====== Record extracts

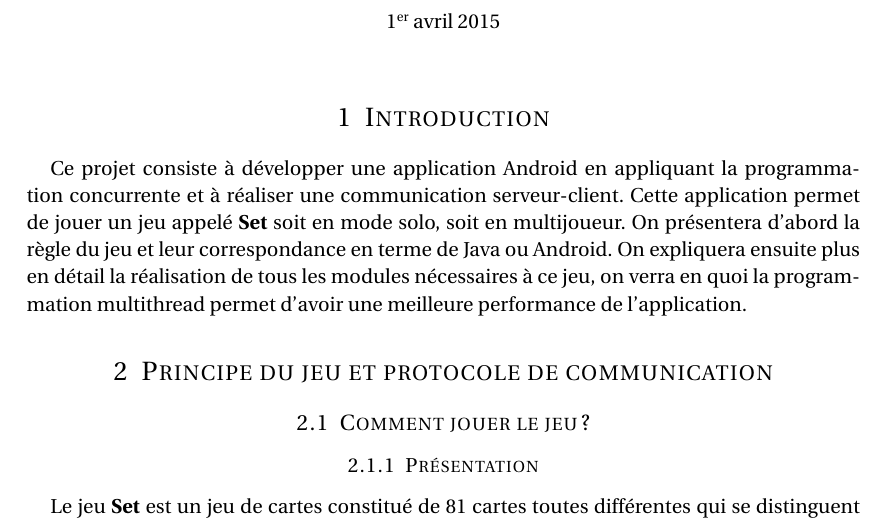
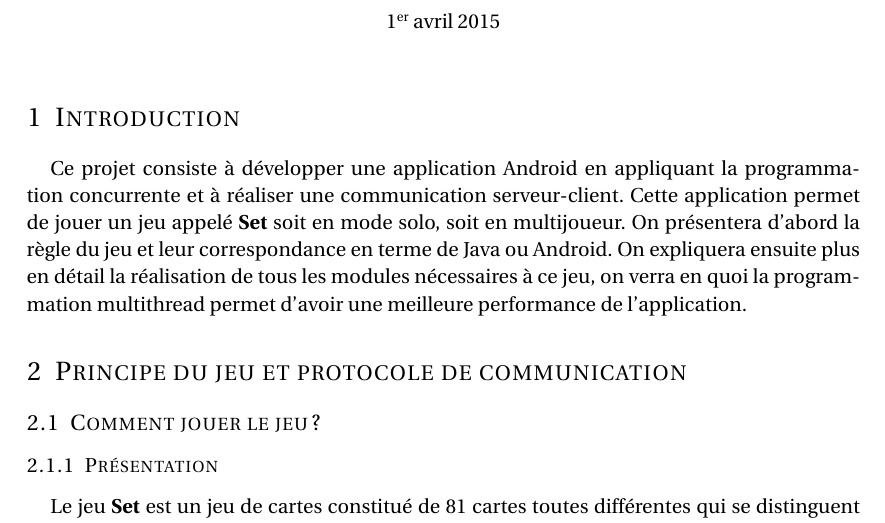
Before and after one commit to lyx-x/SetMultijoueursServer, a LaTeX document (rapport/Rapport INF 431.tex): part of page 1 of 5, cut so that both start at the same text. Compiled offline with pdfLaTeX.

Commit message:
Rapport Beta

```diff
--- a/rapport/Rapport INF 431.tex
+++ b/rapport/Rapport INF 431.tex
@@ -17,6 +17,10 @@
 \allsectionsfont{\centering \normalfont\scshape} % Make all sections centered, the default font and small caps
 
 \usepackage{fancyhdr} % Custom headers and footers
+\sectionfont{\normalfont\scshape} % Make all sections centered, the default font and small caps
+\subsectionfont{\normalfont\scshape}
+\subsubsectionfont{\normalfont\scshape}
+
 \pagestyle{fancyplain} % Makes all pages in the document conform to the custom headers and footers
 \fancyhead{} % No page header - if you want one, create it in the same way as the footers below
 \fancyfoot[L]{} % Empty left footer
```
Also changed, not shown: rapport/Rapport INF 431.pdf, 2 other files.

============

What is required: Repeat the records word for word. Leave out whatever pictures they hold.

Exercise output:
Before and after one commit to lyx-x/SetMultijoueursServer, a LaTeX document (rapport/Rapport INF 431.tex): part of page 1 of 5, cut so that both start at the same text. Compiled offline with pdfLaTeX.

Commit message:
Rapport Beta

```diff
--- a/rapport/Rapport INF 431.tex
+++ b/rapport/Rapport INF 431.tex
@@ -17,6 +17,10 @@
 \allsectionsfont{\centering \normalfont\scshape} % Make all sections centered, the default font and small caps
 
 \usepackage{fancyhdr} % Custom headers and footers
+\sectionfont{\normalfont\scshape} % Make all sections centered, the default font and small caps
+\subsectionfont{\normalfont\scshape}
+\subsubsectionfont{\normalfont\scshape}
+
 \pagestyle{fancyplain} % Makes all pages in the document conform to the custom headers and footers
 \fancyhead{} % No page header - if you want one, create it in the same way as the footers below
 \fancyfoot[L]{} % Empty left footer
```
Also changed, not shown: rapport/Rapport INF 431.pdf, 2 other files.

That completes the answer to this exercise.